== DATA PROVIDED ==
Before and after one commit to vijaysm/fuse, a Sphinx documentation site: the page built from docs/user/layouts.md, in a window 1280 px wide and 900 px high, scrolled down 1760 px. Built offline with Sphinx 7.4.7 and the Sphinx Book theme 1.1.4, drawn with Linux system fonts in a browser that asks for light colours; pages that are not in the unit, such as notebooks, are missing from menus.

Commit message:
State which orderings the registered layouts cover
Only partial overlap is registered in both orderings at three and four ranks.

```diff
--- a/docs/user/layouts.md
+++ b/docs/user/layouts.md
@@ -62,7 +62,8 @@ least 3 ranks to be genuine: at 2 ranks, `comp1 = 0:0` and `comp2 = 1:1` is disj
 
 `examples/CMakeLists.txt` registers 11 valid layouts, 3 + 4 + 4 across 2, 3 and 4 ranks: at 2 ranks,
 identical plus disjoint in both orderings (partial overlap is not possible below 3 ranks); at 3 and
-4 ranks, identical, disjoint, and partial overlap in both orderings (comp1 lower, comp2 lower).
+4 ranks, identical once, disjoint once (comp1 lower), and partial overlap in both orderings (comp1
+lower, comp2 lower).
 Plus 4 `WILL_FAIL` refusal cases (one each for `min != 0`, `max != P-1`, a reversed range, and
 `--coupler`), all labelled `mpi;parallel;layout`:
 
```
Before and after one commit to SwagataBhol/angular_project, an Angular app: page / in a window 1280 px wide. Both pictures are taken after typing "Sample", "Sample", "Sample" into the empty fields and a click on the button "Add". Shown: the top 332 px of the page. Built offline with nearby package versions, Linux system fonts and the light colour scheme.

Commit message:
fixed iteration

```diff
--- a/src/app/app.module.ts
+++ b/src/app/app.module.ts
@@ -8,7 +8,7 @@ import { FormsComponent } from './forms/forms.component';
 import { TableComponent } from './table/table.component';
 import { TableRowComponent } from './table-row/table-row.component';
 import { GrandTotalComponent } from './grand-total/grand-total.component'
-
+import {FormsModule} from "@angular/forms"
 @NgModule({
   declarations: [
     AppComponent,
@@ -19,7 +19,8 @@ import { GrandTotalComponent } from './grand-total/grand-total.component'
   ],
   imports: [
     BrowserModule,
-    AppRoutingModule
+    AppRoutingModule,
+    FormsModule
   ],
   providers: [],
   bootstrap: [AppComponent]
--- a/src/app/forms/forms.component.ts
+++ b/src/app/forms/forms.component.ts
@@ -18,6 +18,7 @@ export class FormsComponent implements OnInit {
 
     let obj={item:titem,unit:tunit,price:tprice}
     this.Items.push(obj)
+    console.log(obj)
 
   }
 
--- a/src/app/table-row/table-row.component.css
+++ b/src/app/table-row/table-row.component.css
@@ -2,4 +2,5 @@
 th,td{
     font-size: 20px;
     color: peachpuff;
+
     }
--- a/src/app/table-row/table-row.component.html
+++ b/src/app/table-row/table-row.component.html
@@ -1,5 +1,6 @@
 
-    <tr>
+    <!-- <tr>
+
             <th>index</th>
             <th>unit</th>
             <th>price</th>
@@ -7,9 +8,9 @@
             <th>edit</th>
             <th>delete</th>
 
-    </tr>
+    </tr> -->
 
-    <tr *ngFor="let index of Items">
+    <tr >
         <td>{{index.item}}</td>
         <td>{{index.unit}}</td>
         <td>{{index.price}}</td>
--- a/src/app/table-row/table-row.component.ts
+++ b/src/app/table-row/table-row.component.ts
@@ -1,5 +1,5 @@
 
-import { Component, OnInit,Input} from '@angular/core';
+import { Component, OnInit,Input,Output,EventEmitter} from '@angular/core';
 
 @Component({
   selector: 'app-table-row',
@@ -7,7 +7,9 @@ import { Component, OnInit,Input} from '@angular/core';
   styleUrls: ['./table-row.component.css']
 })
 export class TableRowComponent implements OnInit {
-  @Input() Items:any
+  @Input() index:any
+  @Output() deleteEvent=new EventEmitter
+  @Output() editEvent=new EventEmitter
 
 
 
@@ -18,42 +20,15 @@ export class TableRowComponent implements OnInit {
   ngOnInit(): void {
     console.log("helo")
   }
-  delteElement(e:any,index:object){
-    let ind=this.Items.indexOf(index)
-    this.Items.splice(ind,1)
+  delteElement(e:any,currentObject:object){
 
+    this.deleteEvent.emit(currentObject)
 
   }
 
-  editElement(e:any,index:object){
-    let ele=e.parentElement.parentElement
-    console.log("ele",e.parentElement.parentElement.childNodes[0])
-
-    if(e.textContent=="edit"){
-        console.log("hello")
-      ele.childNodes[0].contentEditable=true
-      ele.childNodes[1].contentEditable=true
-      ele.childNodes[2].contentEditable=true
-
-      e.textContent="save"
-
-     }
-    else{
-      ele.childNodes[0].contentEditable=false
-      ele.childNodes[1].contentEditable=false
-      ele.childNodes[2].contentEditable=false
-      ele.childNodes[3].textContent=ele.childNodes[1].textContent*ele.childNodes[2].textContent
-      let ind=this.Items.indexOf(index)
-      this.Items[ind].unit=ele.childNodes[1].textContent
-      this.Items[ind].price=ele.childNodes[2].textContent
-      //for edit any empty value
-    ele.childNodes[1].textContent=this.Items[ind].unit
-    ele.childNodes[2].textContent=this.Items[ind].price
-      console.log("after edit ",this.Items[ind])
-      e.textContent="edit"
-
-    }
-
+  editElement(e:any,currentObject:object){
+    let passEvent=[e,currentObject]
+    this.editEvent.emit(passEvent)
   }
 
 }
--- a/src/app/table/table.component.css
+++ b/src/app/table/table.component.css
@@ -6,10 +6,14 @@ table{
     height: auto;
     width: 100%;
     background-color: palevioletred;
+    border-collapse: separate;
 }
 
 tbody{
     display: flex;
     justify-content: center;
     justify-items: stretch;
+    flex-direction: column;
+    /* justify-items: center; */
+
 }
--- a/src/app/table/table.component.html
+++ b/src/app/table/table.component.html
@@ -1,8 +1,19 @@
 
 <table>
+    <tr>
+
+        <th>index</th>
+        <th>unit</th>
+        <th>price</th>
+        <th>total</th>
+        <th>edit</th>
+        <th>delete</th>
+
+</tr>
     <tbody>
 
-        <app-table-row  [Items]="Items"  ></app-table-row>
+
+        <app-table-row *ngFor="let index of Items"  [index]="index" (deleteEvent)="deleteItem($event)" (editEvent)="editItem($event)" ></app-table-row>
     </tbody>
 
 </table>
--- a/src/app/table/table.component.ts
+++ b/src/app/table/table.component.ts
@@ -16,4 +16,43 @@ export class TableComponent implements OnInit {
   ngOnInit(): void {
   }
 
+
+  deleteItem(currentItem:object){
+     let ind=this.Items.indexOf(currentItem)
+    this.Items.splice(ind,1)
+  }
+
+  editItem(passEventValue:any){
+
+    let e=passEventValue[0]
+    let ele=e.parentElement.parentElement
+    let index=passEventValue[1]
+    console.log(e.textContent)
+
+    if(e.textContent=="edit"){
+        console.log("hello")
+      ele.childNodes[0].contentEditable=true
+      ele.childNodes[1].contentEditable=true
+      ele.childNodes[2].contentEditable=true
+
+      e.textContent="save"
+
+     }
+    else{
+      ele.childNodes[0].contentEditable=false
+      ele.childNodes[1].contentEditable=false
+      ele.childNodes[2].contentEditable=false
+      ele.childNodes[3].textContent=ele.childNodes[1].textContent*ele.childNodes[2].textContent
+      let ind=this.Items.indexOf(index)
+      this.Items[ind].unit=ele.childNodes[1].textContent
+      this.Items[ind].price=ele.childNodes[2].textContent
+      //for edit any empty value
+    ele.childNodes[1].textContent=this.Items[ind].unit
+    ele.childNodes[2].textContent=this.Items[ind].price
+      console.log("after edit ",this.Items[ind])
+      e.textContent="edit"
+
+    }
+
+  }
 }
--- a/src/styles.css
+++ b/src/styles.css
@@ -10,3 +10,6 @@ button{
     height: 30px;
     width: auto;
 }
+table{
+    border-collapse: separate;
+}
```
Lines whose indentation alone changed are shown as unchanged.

== TASK OBJECTIVE ==
Copy, from the material above, each line in which the string "contentEditable" occurs.

== RESULT ==
-      ele.childNodes[0].contentEditable=true
-      ele.childNodes[1].contentEditable=true
-      ele.childNodes[2].contentEditable=true
-      ele.childNodes[0].contentEditable=false
-      ele.childNodes[1].contentEditable=false
-      ele.childNodes[2].contentEditable=false
+      ele.childNodes[0].contentEditable=true
+      ele.childNodes[1].contentEditable=true
+      ele.childNodes[2].contentEditable=true
+      ele.childNodes[0].contentEditable=false
+      ele.childNodes[1].contentEditable=false
+      ele.childNodes[2].contentEditable=false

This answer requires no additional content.